*** Material for this task ***

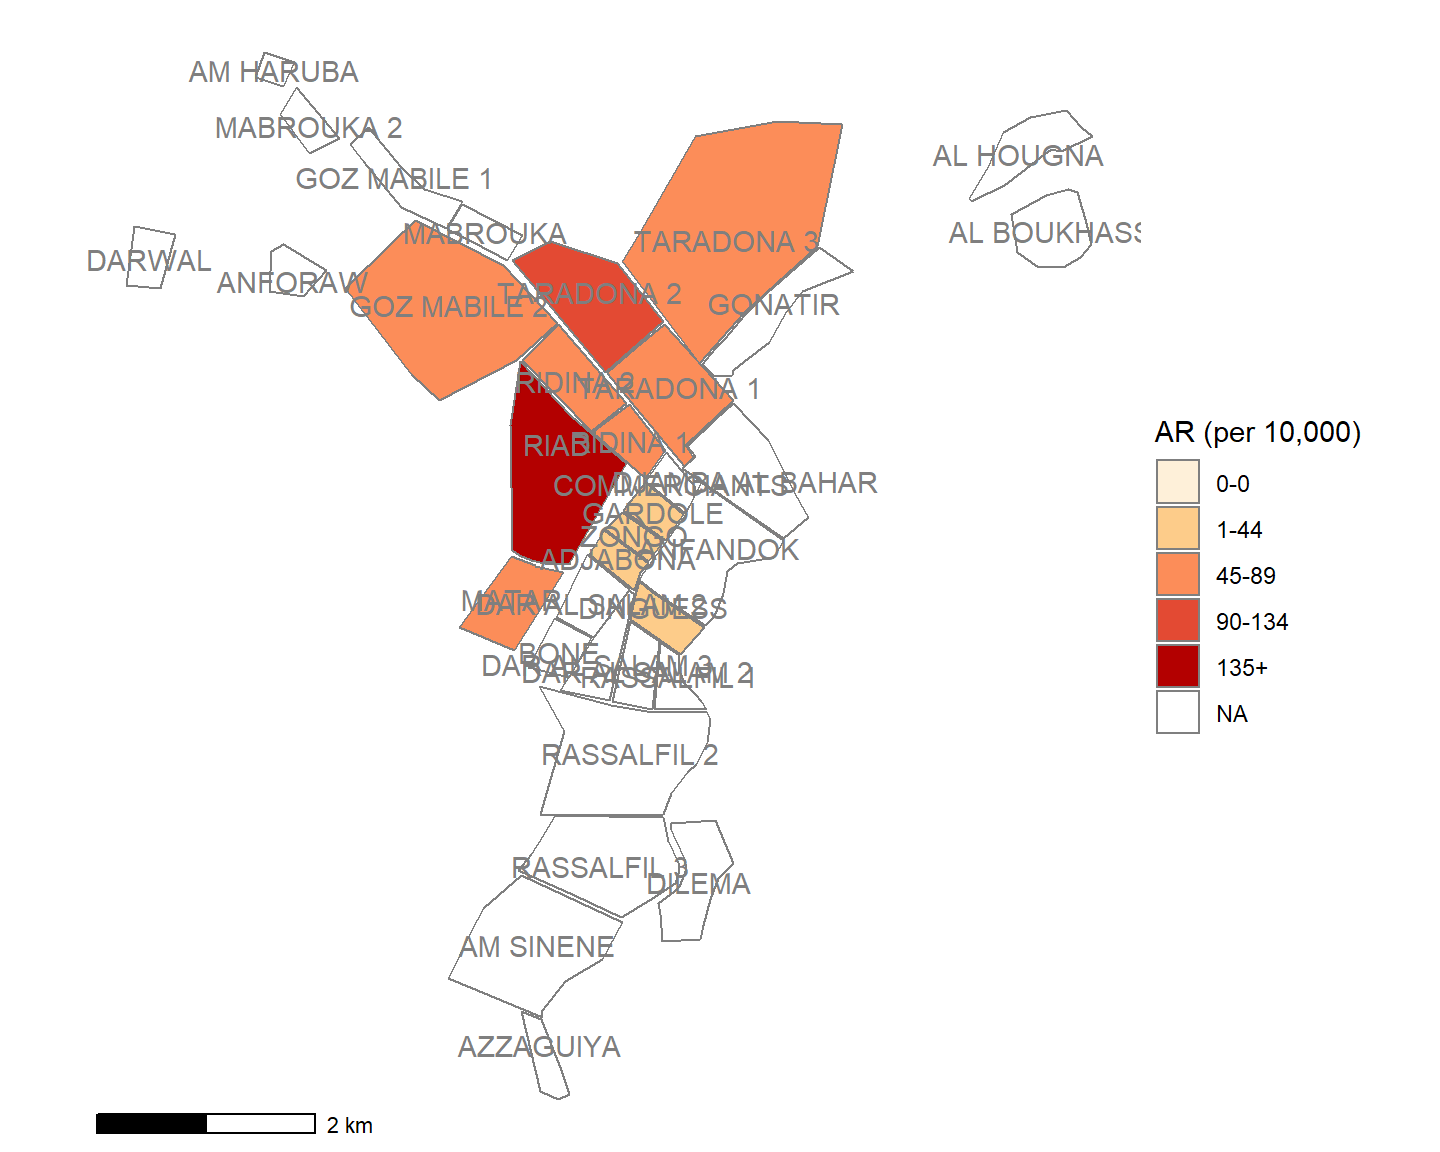
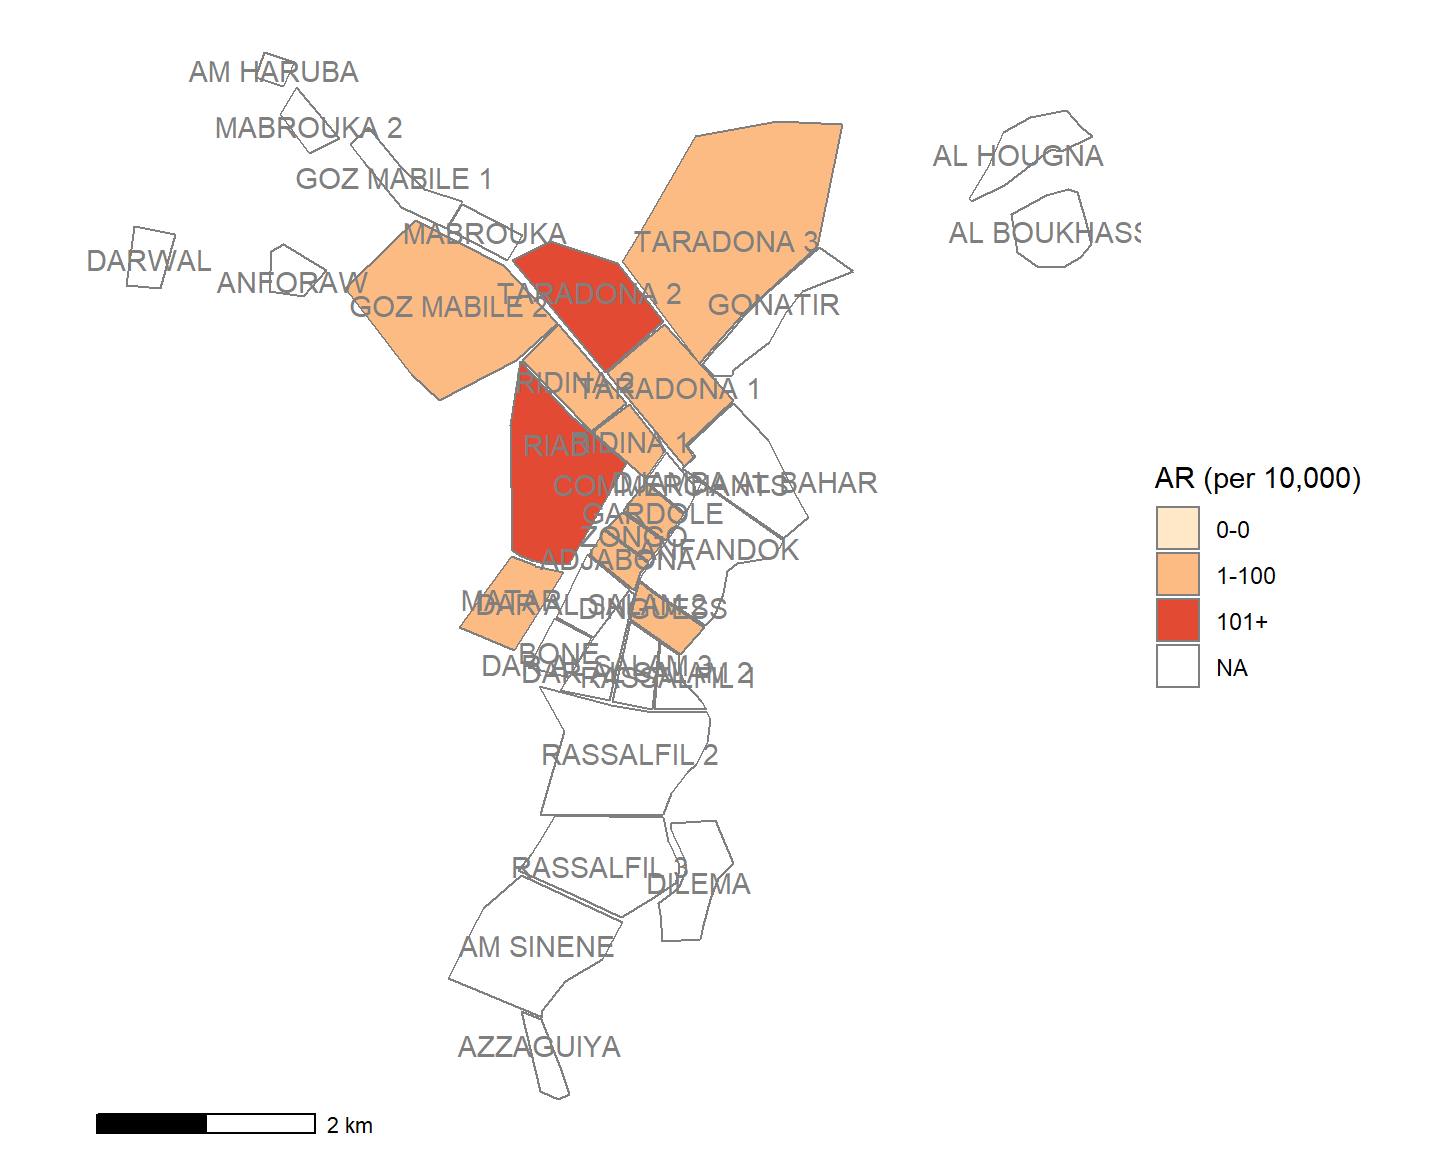
Fixing place_analyses with new breakers code

Changed region(s): [[0.25, 0.0938, 0.5938, 0.5625], [0.7812, 0.3438, 0.9375, 0.625]]

diff --git a/content/training/Walk-through/place_analyses.html b/content/training/Walk-through/place_analyses.html
@@ -2405,24 +2405,26 @@ map &lt;- st_set_crs(map, value = 4326) # Sets to WGS84</code></pre>
 </ol>
 <pre class="r"><code>## create a categorical variable for plotting 
 max_ar    &lt;- max(ar_region$`Upper 95%CI`, na.rm = TRUE) # define your highest AR
-breakers &lt;- as.integer(c(0, # include zero as a standalone group
-             find_breaks(max_ar, breaks = 4, by = 100) # four breaks rounded to the nearest 100
-             ))</code></pre>
-<pre><code>## Error in find_breaks(max_ar, breaks = 4, by = 100): unused argument (by = 100)</code></pre>
-<pre class="r"><code>## add a categorical variable using the age_categories function 
+
+breakers &lt;- as.integer(c(
+                         # include zero as a standalone group
+                         0, 
+                         # 1 to 4 divisions, snapping the boundaries to the nearest 100
+                         find_breaks(n = max_ar, breaks = 4, snap = 100)
+             ))
+
+## add a categorical variable using the age_categories function 
 ## nb in this case we arent using ages - but it functions the same way!
 ar_map &lt;- mutate(ar_region, 
              categories = age_categories(`AR (per 10,000)`, 
                                          breakers = breakers)
              )</code></pre>
-<pre><code>## Error in age_categories(`AR (per 10,000)`, breakers = breakers): object &#39;breakers&#39; not found</code></pre>
 <p><strong>Join the object <code>map</code> (shapefile) to <code>ar_map</code> (a data frame)</strong>. The spatial object <code>map</code> is joined to the data frame <code>ar_map</code> with a <strong>left join</strong> (see the Advanced R Basics page to learn more about joins). Both of these objects contain tables (you can click them in the Environment pane to see this). In the command, they are linked by the <code>Name</code> variable in <code>ar</code> and the <code>Region</code> variable in <code>map</code>.</p>
 <p><strong>You may need to modify your code so that the join occurs on <code>Name</code> in the object <code>map</code>, and not <code>name</code>.</strong></p>
 <p>{{% notice tip %}} Make sure you modify your <code>left_join</code> code to use “Name” with a capital N, as that is how the variable is spelled in the object ‘map’. In your other data these variable names may be completely different and must be changed {{% /notice %}}</p>
 <p>The resulting object <code>mapsub</code> is a product of this <strong>left join</strong>. A left join will include all values from the Left-hand Side (LHS) and only inlcude values from the Right-hand Side (RHS) if they match to LHS values. Now, the attack rates are joined to the region names and to their GIS geometries. You can verify this by Viewing the object <code>mapsub</code> (click on it in the Environment pane).</p>
 <pre class="r"><code>## join your ar or case counts based on matching shapefile names with regions in your ar table
 mapsub &lt;- left_join(map, ar_map, by = c(&quot;Name&quot; = &quot;Region&quot;))</code></pre>
-<pre><code>## Error in check_join(x, y): object &#39;ar_map&#39; not found</code></pre>
 <p><strong>Now, <code>ggplot()</code> is used to create the map.</strong> Remember that <code>ggplot()</code> subcommands must be connected by plus symbols at the end of each line (<code>+</code>) (except the last line). Read more about ggplot2 and <code>ggplot()</code> in the Advanced R Basics page.</p>
 <p><strong><code>geom_sf()</code></strong> identifies <code>mapsub</code> as providing the data for the map, and filling the polygons by values in the variable <code>categories</code>.</p>
 <p><strong><code>coord_sf()</code></strong> set to <code>NA</code> prevents gridlines from being drawn on the map.</p>
@@ -2442,7 +2444,7 @@ ggplot() +
   scale_fill_brewer(drop = FALSE, palette = &quot;OrRd&quot;, name = &quot;AR (per 10,000)&quot;) + 
   geom_sf_text(data = mapsub, aes(label = Name), colour = &quot;grey50&quot;) + # label polygons
   theme_void() # remove coordinates and axes</code></pre>
-<pre><code>## Error in fortify(data): object &#39;mapsub&#39; not found</code></pre>
+<p><img src="/training/Walk-through/place_analyses_files/figure-html/unnamed-chunk-6-1.png" width="720" /></p>
 <p><strong>You can use this alternative to make the labels not overlap.</strong></p>
 <p><strong><code>ggrepel()</code></strong> arranges point/polygon labels so they do not overlap and are easier to read. You can see more examples of <code>ggrepel()</code> <a href="https://mran.microsoft.com/snapshot/2017-08-20/web/packages/ggrepel/vignettes/ggrepel.html">in this vignette</a></p>
 <p>{{% notice tip %}} The <code>geom_sf_text()</code> line has been replaced by ggrepel. {{% /notice %}}</p>
@@ -2460,7 +2462,7 @@ ggplot() +
                             min.segment.length = 0) +
 
   theme_void()  # remove coordinates and axes</code></pre>
-<pre><code>## Error in fortify(data): object &#39;mapsub&#39; not found</code></pre>
+<p><img src="/training/Walk-through/place_analyses_files/figure-html/unnamed-chunk-7-1.png" width="720" /></p>
 <p>Lastly, <strong>there is an efficient way to create attack rate maps and bar plots of incidence for each epiweek</strong>. Use a <strong>“for loop”</strong> to run the same code for every epi week.</p>
 <p><strong>A “for loop”&quot; is used to iterate over (perform the same actions to) every value in a vector.</strong> In this case, we want to make the map and bar chart for each region. You can read more about for loops in the R Basics - Advanced and Miscellaneous](<a href="https://r4epis.netlify.com/training/r_basics/advanced_functions/" class="uri">https://r4epis.netlify.com/training/r_basics/advanced_functions/</a>) page, or <a href="https://www.datamentor.io/r-programming/for-loop/">this tutorial</a>.</p>
 <p>A few things to note about this chunk:</p>
@@ -2505,8 +2507,11 @@ max_cases &lt;- max(cases$n, na.rm = TRUE) # define the maximum number of cases 
 max_ar    &lt;- max(ar$`Upper 95%CI`, na.rm = TRUE)
 
 ## define breaks for standardising color palette
-breakers &lt;- as.integer(c(0, # include zero as a standalone group
-             find_breaks(max_ar, breaks = 4, snap = 100) # four breaks rounded to nearest 100
+breakers &lt;- as.integer(c(
+                         # include zero as a standalone group
+                         0, 
+                         # 1 to 4 divisions, snapping the boundaries to the nearest 100
+                         find_breaks(n = max_ar, breaks = 4, snap = 100)
              ))
 
 ## add a categorical variable using the age_categories function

*** End of Material for this task ***

_About this task_
Give back all of the entries verbatim, but without pictures.

_Answer to this problem_
Fixing place_analyses with new breakers code

Changed region(s): [[0.25, 0.0938, 0.5938, 0.5625], [0.7812, 0.3438, 0.9375, 0.625]]

diff --git a/content/training/Walk-through/place_analyses.html b/content/training/Walk-through/place_analyses.html
@@ -2405,24 +2405,26 @@ map &lt;- st_set_crs(map, value = 4326) # Sets to WGS84</code></pre>
 </ol>
 <pre class="r"><code>## create a categorical variable for plotting 
 max_ar    &lt;- max(ar_region$`Upper 95%CI`, na.rm = TRUE) # define your highest AR
-breakers &lt;- as.integer(c(0, # include zero as a standalone group
-             find_breaks(max_ar, breaks = 4, by = 100) # four breaks rounded to the nearest 100
-             ))</code></pre>
-<pre><code>## Error in find_breaks(max_ar, breaks = 4, by = 100): unused argument (by = 100)</code></pre>
-<pre class="r"><code>## add a categorical variable using the age_categories function 
+
+breakers &lt;- as.integer(c(
+                         # include zero as a standalone group
+                         0, 
+                         # 1 to 4 divisions, snapping the boundaries to the nearest 100
+                         find_breaks(n = max_ar, breaks = 4, snap = 100)
+             ))
+
+## add a categorical variable using the age_categories function 
 ## nb in this case we arent using ages - but it functions the same way!
 ar_map &lt;- mutate(ar_region, 
              categories = age_categories(`AR (per 10,000)`, 
                                          breakers = breakers)
              )</code></pre>
-<pre><code>## Error in age_categories(`AR (per 10,000)`, breakers = breakers): object &#39;breakers&#39; not found</code></pre>
 <p><strong>Join the object <code>map</code> (shapefile) to <code>ar_map</code> (a data frame)</strong>. The spatial object <code>map</code> is joined to the data frame <code>ar_map</code> with a <strong>left join</strong> (see the Advanced R Basics page to learn more about joins). Both of these objects contain tables (you can click them in the Environment pane to see this). In the command, they are linked by the <code>Name</code> variable in <code>ar</code> and the <code>Region</code> variable in <code>map</code>.</p>
 <p><strong>You may need to modify your code so that the join occurs on <code>Name</code> in the object <code>map</code>, and not <code>name</code>.</strong></p>
 <p>{{% notice tip %}} Make sure you modify your <code>left_join</code> code to use “Name” with a capital N, as that is how the variable is spelled in the object ‘map’. In your other data these variable names may be completely different and must be changed {{% /notice %}}</p>
 <p>The resulting object <code>mapsub</code> is a product of this <strong>left join</strong>. A left join will include all values from the Left-hand Side (LHS) and only inlcude values from the Right-hand Side (RHS) if they match to LHS values. Now, the attack rates are joined to the region names and to their GIS geometries. You can verify this by Viewing the object <code>mapsub</code> (click on it in the Environment pane).</p>
 <pre class="r"><code>## join your ar or case counts based on matching shapefile names with regions in your ar table
 mapsub &lt;- left_join(map, ar_map, by = c(&quot;Name&quot; = &quot;Region&quot;))</code></pre>
-<pre><code>## Error in check_join(x, y): object &#39;ar_map&#39; not found</code></pre>
 <p><strong>Now, <code>ggplot()</code> is used to create the map.</strong> Remember that <code>ggplot()</code> subcommands must be connected by plus symbols at the end of each line (<code>+</code>) (except the last line). Read more about ggplot2 and <code>ggplot()</code> in the Advanced R Basics page.</p>
 <p><strong><code>geom_sf()</code></strong> identifies <code>mapsub</code> as providing the data for the map, and filling the polygons by values in the variable <code>categories</code>.</p>
 <p><strong><code>coord_sf()</code></strong> set to <code>NA</code> prevents gridlines from being drawn on the map.</p>
@@ -2442,7 +2444,7 @@ ggplot() +
   scale_fill_brewer(drop = FALSE, palette = &quot;OrRd&quot;, name = &quot;AR (per 10,000)&quot;) + 
   geom_sf_text(data = mapsub, aes(label = Name), colour = &quot;grey50&quot;) + # label polygons
   theme_void() # remove coordinates and axes</code></pre>
-<pre><code>## Error in fortify(data): object &#39;mapsub&#39; not found</code></pre>
+<p><img src="/training/Walk-through/place_analyses_files/figure-html/unnamed-chunk-6-1.png" width="720" /></p>
 <p><strong>You can use this alternative to make the labels not overlap.</strong></p>
 <p><strong><code>ggrepel()</code></strong> arranges point/polygon labels so they do not overlap and are easier to read. You can see more examples of <code>ggrepel()</code> <a href="https://mran.microsoft.com/snapshot/2017-08-20/web/packages/ggrepel/vignettes/ggrepel.html">in this vignette</a></p>
 <p>{{% notice tip %}} The <code>geom_sf_text()</code> line has been replaced by ggrepel. {{% /notice %}}</p>
@@ -2460,7 +2462,7 @@ ggplot() +
                             min.segment.length = 0) +
 
   theme_void()  # remove coordinates and axes</code></pre>
-<pre><code>## Error in fortify(data): object &#39;mapsub&#39; not found</code></pre>
+<p><img src="/training/Walk-through/place_analyses_files/figure-html/unnamed-chunk-7-1.png" width="720" /></p>
 <p>Lastly, <strong>there is an efficient way to create attack rate maps and bar plots of incidence for each epiweek</strong>. Use a <strong>“for loop”</strong> to run the same code for every epi week.</p>
 <p><strong>A “for loop”&quot; is used to iterate over (perform the same actions to) every value in a vector.</strong> In this case, we want to make the map and bar chart for each region. You can read more about for loops in the R Basics - Advanced and Miscellaneous](<a href="https://r4epis.netlify.com/training/r_basics/advanced_functions/" class="uri">https://r4epis.netlify.com/training/r_basics/advanced_functions/</a>) page, or <a href="https://www.datamentor.io/r-programming/for-loop/">this tutorial</a>.</p>
 <p>A few things to note about this chunk:</p>
@@ -2505,8 +2507,11 @@ max_cases &lt;- max(cases$n, na.rm = TRUE) # define the maximum number of cases 
 max_ar    &lt;- max(ar$`Upper 95%CI`, na.rm = TRUE)
 
 ## define breaks for standardising color palette
-breakers &lt;- as.integer(c(0, # include zero as a standalone group
-             find_breaks(max_ar, breaks = 4, snap = 100) # four breaks rounded to nearest 100
+breakers &lt;- as.integer(c(
+                         # include zero as a standalone group
+                         0, 
+                         # 1 to 4 divisions, snapping the boundaries to the nearest 100
+                         find_breaks(n = max_ar, breaks = 4, snap = 100)
              ))
 
 ## add a categorical variable using the age_categories function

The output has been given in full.